Buying a house can be the most important financial decision most might ever encounter. It doesn't matter if a primary residence, a seasonal vacation home or one of many rentals, the purchase of real property is a detailed financial transaction that requires multiple parties to make it all happen.

It's likely you are familiar with the parties having a role in the transaction. The real estate agent is the most recognizable entity in the transaction. Next, the bank provides the financial capital needed to bankroll the exchange. And the title company makes sure that all aspects of the exchange are completed and that a clear title transfers to the buyer from the seller.

To learn more about appraising, click here to see a short video or call us today to talk about your specific property.
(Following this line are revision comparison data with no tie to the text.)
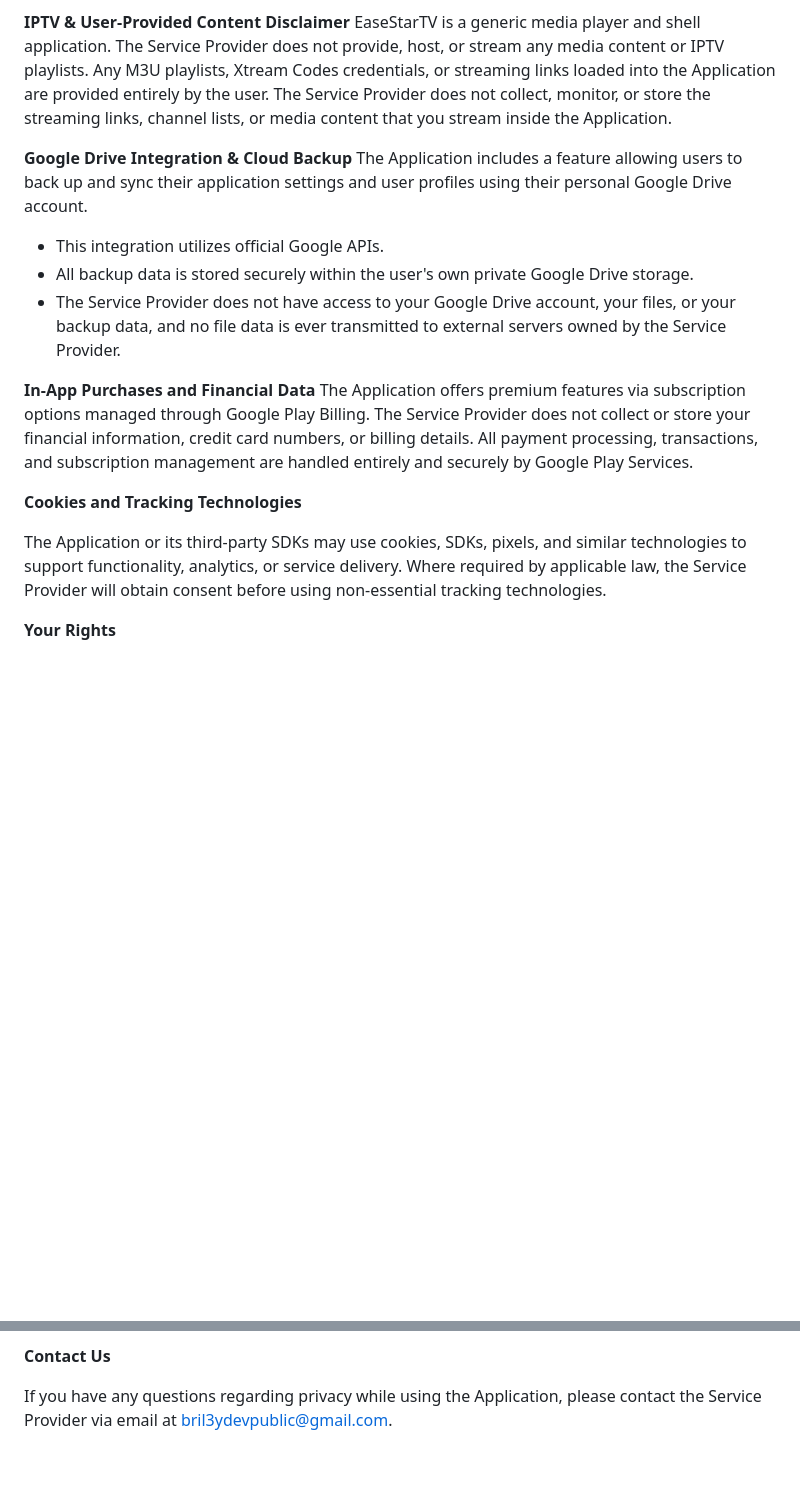
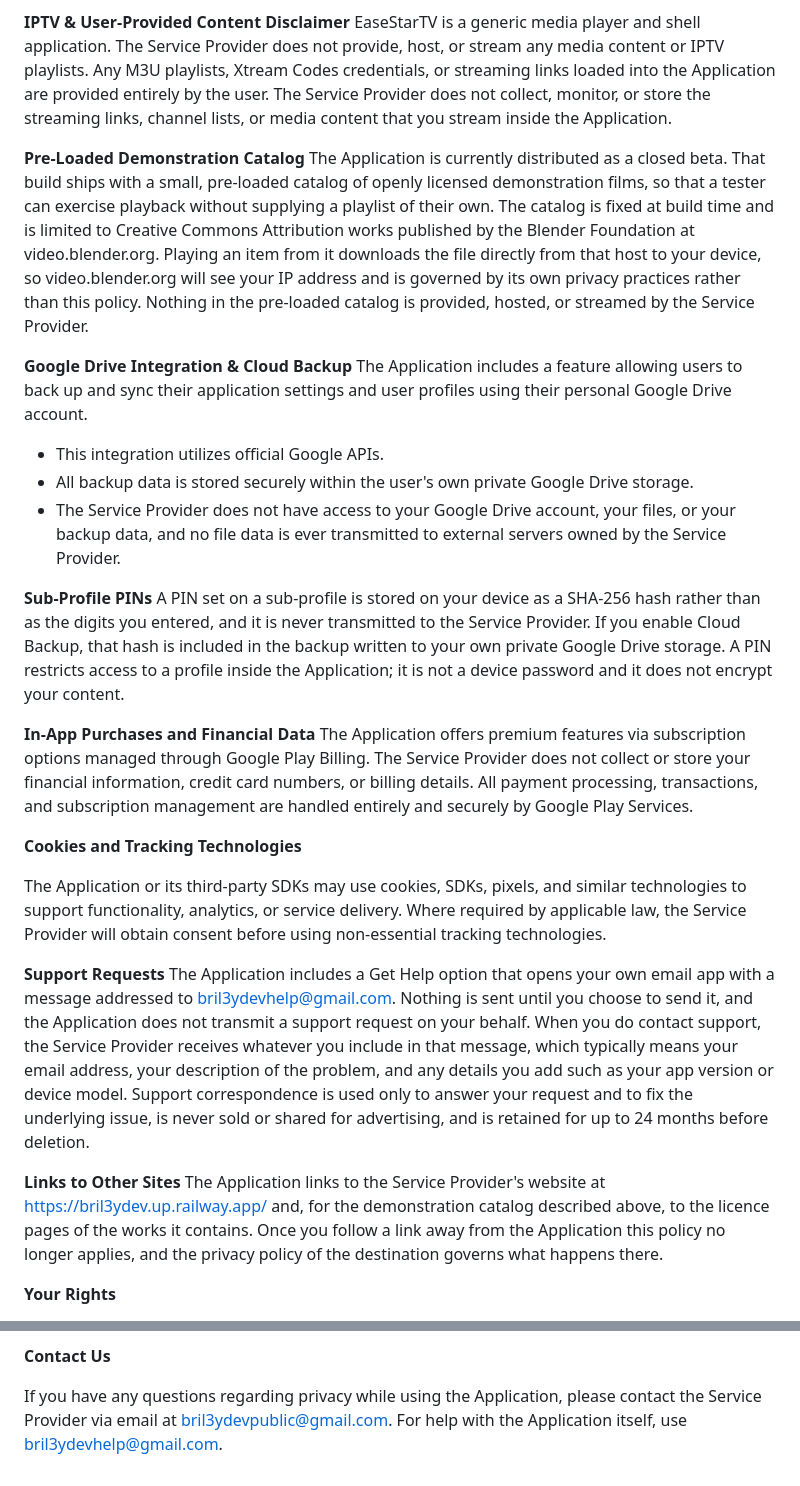
Before and after one commit to Bril3yDev/EaseStarTV-Privacy, a Markdown page: privacy..md, 2 parts joined by grey strips. GitHub-like rendering; blank space fills up the shorter version.

Commit message:
Disclose closed-beta catalog, sub-profile PINs and support email
The policy said the Service Provider provides no media content and that every
playlist comes from the user. The closed-beta build ships two pre-loaded CC BY
profiles that stream from video.blender.org, so that was no longer true.

Also adds what happens to a Get Help email, how sub-profile PINs are stored,
and where outbound links go. Effective date moved to 2026-08-06.

```diff
--- a/privacy..md
+++ b/privacy..md
@@ -14,11 +14,17 @@ The Application collects information when you download and use it. This informat
 **IPTV & User-Provided Content Disclaimer**
 EaseStarTV is a generic media player and shell application. The Service Provider does not provide, host, or stream any media content or IPTV playlists. Any M3U playlists, Xtream Codes credentials, or streaming links loaded into the Application are provided entirely by the user. The Service Provider does not collect, monitor, or store the streaming links, channel lists, or media content that you stream inside the Application.
 
+**Pre-Loaded Demonstration Catalog**
+The Application is currently distributed as a closed beta. That build ships with a small, pre-loaded catalog of openly licensed demonstration films, so that a tester can exercise playback without supplying a playlist of their own. The catalog is fixed at build time and is limited to Creative Commons Attribution works published by the Blender Foundation at video.blender.org. Playing an item from it downloads the file directly from that host to your device, so video.blender.org will see your IP address and is governed by its own privacy practices rather than this policy. Nothing in the pre-loaded catalog is provided, hosted, or streamed by the Service Provider.
+
 **Google Drive Integration & Cloud Backup**
 The Application includes a feature allowing users to back up and sync their application settings and user profiles using their personal Google Drive account.
 * This integration utilizes official Google APIs.
 * All backup data is stored securely within the user's own private Google Drive storage.
 * The Service Provider does not have access to your Google Drive account, your files, or your backup data, and no file data is ever transmitted to external servers owned by the Service Provider.
+
+**Sub-Profile PINs**
+A PIN set on a sub-profile is stored on your device as a SHA-256 hash rather than as the digits you entered, and it is never transmitted to the Service Provider. If you enable Cloud Backup, that hash is included in the backup written to your own private Google Drive storage. A PIN restricts access to a profile inside the Application; it is not a device password and it does not encrypt your content.
 
 **In-App Purchases and Financial Data**
 The Application offers premium features via subscription options managed through Google Play Billing. The Service Provider does not collect or store your financial information, credit card numbers, or billing details. All payment processing, transactions, and subscription management are handled entirely and securely by Google Play Services.
@@ -26,6 +32,12 @@ The Application offers premium features via subscription options managed through
 **Cookies and Tracking Technologies**
 
 The Application or its third-party SDKs may use cookies, SDKs, pixels, and similar technologies to support functionality, analytics, or service delivery. Where required by applicable law, the Service Provider will obtain consent before using non-essential tracking technologies.
+
+**Support Requests**
+The Application includes a Get Help option that opens your own email app with a message addressed to bril3ydevhelp@gmail.com. Nothing is sent until you choose to send it, and the Application does not transmit a support request on your behalf. When you do contact support, the Service Provider receives whatever you include in that message, which typically means your email address, your description of the problem, and any details you add such as your app version or device model. Support correspondence is used only to answer your request and to fix the underlying issue, is never sold or shared for advertising, and is retained for up to 24 months before deletion.
+
+**Links to Other Sites**
+The Application links to the Service Provider's website at https://bril3ydev.up.railway.app/ and, for the demonstration catalog described above, to the licence pages of the works it contains. Once you follow a link away from the Application this policy no longer applies, and the privacy policy of the destination governs what happens there.
 
 **Your Rights**
 
@@ -80,4 +92,4 @@ This privacy policy is effective as of 2026-06-09
 
 **Contact Us**
 
-If you have any questions regarding privacy while using the Application, please contact the Service Provider via email at bril3ydevpublic@gmail.com.
+If you have any questions regarding privacy while using the Application, please contact the Service Provider via email at bril3ydevpublic@gmail.com. For help with the Application itself, use bril3ydevhelp@gmail.com.
```
Also changed, not shown: other parts of privacy..md (+1 -1 lines).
So, what party is responsible for making sure the value of the property is in line with the amount being paid? This is where you meet the appraiser. We provide an unbiased estimate of what a buyer could expect to pay — or a seller receive — for a property, where both buyer and seller are informed parties. A licensed, certified, professional appraiser from Mitchell Appraisals will ensure, you as an interested party, are informed.

Inspecting the subject property

Our first responsibility at Mitchell Appraisals is to inspect the property to determine its true status. We must see features first hand, such as the number of bedrooms and bathrooms, the location, living areas, etc, to ensure they truly are present and are in the condition a reasonable buyer would expect them to be. The inspection often includes a sketch of the floorplan, ensuring the square footage is accurate and conveying the layout of the property. Most importantly, the appraiser identifies any obvious amenities - or defects - that would affect the value of the house.

Next, after the inspection, we use two or three approaches to determining the value of the property: sales comparison and, in the case of a rental property, an income approach.

Replacement Cost

Here, we use information on local construction costs, labor rates and other factors to determine how much it would cost to construct a property similar to the one being appraised. This value usually sets the upper limit on what a property would sell for. It's also the least used predictor of value.

Analyzing Comparable Sales

Appraisers become very familiar with the subdivisions in which they work. They thoroughly understand the value of specific features to the homeowners of that area. Then, the appraiser looks up recent sales in close proximity to the subject and finds properties which are 'comparable' to the subject being appraised. Using knowledge of the value of certain items such as square footage, extra bathrooms, hardwood floors, fireplaces or view lots (just to name a few), we adjust the comparable properties so that they more accurately match the features of subject.

  • Say, for example, the comparable has a storm shelter and the subject doesn't, the appraiser may deduct the value of a storm shelter from the sales price of the comparable home.
  • But, in the case where the subject has something such as an extra half bath that a comparable doesn't have, the appraiser might add the value of that bath to the comparable property.

An opinion of what the subject could sell for can only be determined once all differences between the comps and the subject have been evaluated. When it comes to valuing features of homes in Navarre and Santa Rosa, Mitchell Appraisals can't be beat. The sales comparison approach to value is most often given the most importance when an appraisal is for a home sale.

Valuation Using the Income Approach

A third method of valuing a property is sometimes used when a neighborhood has a reasonable number of renter occupied properties. In this case, the amount of income the property generates is factored in with income produced by comparable properties to give an indicator of the current value.

Arriving at a Value Conclusion

Combining information from all approaches, the appraiser is then ready to put down an estimated market value for the property at hand. It is important to note that while this amount is probably the most accurate indication of what a property is worth, it probably will not be the final sales price. Depending on the specific situations of the buyer or seller, their level of urgency or a buyer's desire for that exact property, the closing price of a home can always be driven up or down.Regardless, the appraised value is often used as a guideline for lenders who don't want to loan a buyer more money than the property is actually worth. It all comes down to this, an appraiser from Mitchell Appraisals will help you attain the most fair and balanced property value, so you can make wise real estate decisions.